Tulsa Geological Society


2003 Midcontinent Section Meeting (Tulsa) Papers and Abstracts, 2003

Should Soil Properties Be Considered in Assessing Human Health Risk Resulting from Exposure to Arsenic-Enriched Soils?: Abstract

Rupali Datta1, Dibyendu Sarkar2


Widespread use of arsenical pesticides has resulted in increased background arsenic in agricultural soils. Since arsenic is a Group-A carcinogen, an elevated health risk is associated with human exposure to these soils. Encroachment of suburban development on former agricultural lands has tremendously increased the potential for human contact with arsenic. The importance of considering soil ingestion from incidental hand-to-mouth activity by children has been emphasized in several recent studies. Reports indicate that arsenic bioavailability is much higher in water than in soils, indicating that the current practice of health risk assessment using the "water model" overestimates the risk, and hence, soil-cleanup costs. Although studies have been conducted to assess arsenic bioavailability in highly contaminated media, a universal model for assessing arsenic bioavailability in low-contamination soil systems is lacking. A laboratory incubation study is currently in progress to identify the relationship between geochemical speciation and in-vitro bioavailability of arsenic in soils as a function of soil and pesticide properties. Five different soils were chosen based on their potential differences in arsenic reactivity. The soils were amended with two inorganic and one organic arsenic pesticide at three rates. A sequential extraction scheme was developed to identify the various geochemical forms of arsenic in these soils. Concentrations of these operationally defined soil-arsenic forms are being correlated with the in-vitro bioavailable fractions to identify the arsenic species that are most bioavailable. This study will provide realistic starting points in site- and composition-specific health risk assessment associated with exposure to low doses of soil arsenic.

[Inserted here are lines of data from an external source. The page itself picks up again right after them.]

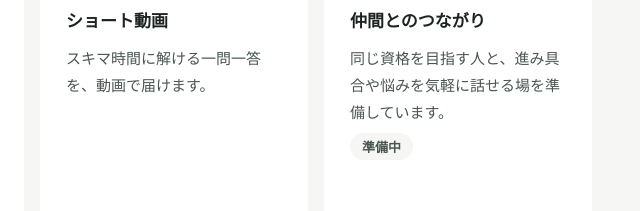
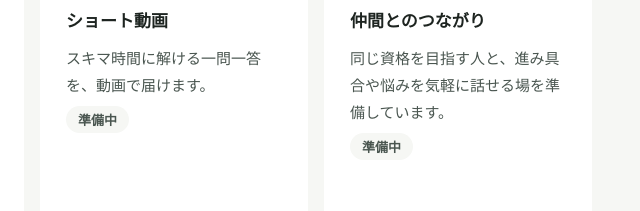
Before and after one commit to dash0shikaku-creator/dash0shikaku-creator.github.io, a plain HTML site: page index.html in a window 1280 px wide. Shown: the part 2088-2299 px from the top of the page, 608-1248 px from the left. Drawn offline with Linux system fonts and the light colour scheme.

Commit message:
Add files via upload

```diff
--- a/index.html
+++ b/index.html
@@ -6,7 +6,7 @@
 <title>Dash0|資格を独学で目指す人を応援</title>
 <meta name="description" content="Dash0は、資格試験を独学で目指す人を応援するプロジェクトです。宅建・第二種電気工事士・測量士補・土地家屋調査士の独学合格の経験をもとに、勉強法や学習ツールを発信しています。">
 <meta property="og:title" content="Dash0|資格を独学で目指す人を応援">
-<meta property="og:description" content="独学で資格に挑む人へ。合格体験・学習ツール・ショート動画を発信しています。">
+<meta property="og:description" content="独学で資格に挑む人へ。合格体験・学習ツールを発信しています。">
 <meta property="og:image" content="logo.jpg">
 <meta name="theme-color" content="#c2410c">
 <link rel="icon" href="favicon.png">
@@ -173,6 +173,7 @@ footer a{color:var(--sub)}
         <svg width="32" height="32" viewBox="0 0 24 24" fill="none" stroke="#c2410c" stroke-width="1.8" stroke-linecap="round" stroke-linejoin="round" aria-hidden="true"><rect x="7" y="2" width="10" height="20" rx="2"/><path d="M11 9l3 2-3 2z"/></svg>
         <b>ショート動画</b>
         <p>スキマ時間に解ける一問一答を、動画で届けます。</p>
+        <span class="soon">準備中</span>
       </div>
       <div class="card">
         <svg width="32" height="32" viewBox="0 0 24 24" fill="none" stroke="#c2410c" stroke-width="1.8" stroke-linecap="round" stroke-linejoin="round" aria-hidden="true"><circle cx="8" cy="9" r="3"/><circle cx="16" cy="9" r="3"/><path d="M3 19c0-3 2.5-5 5-5s5 2 5 5M11 19c0-3 2.5-5 5-5s5 2 5 5"/></svg>
```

Acknowledgments and Associated Footnotes

1 University of Texas at San Antonio, San Antonio, TX

2 University of Texas at San Antonio, San Antonio, TX

Copyright © 2006 by the Tulsa Geological Society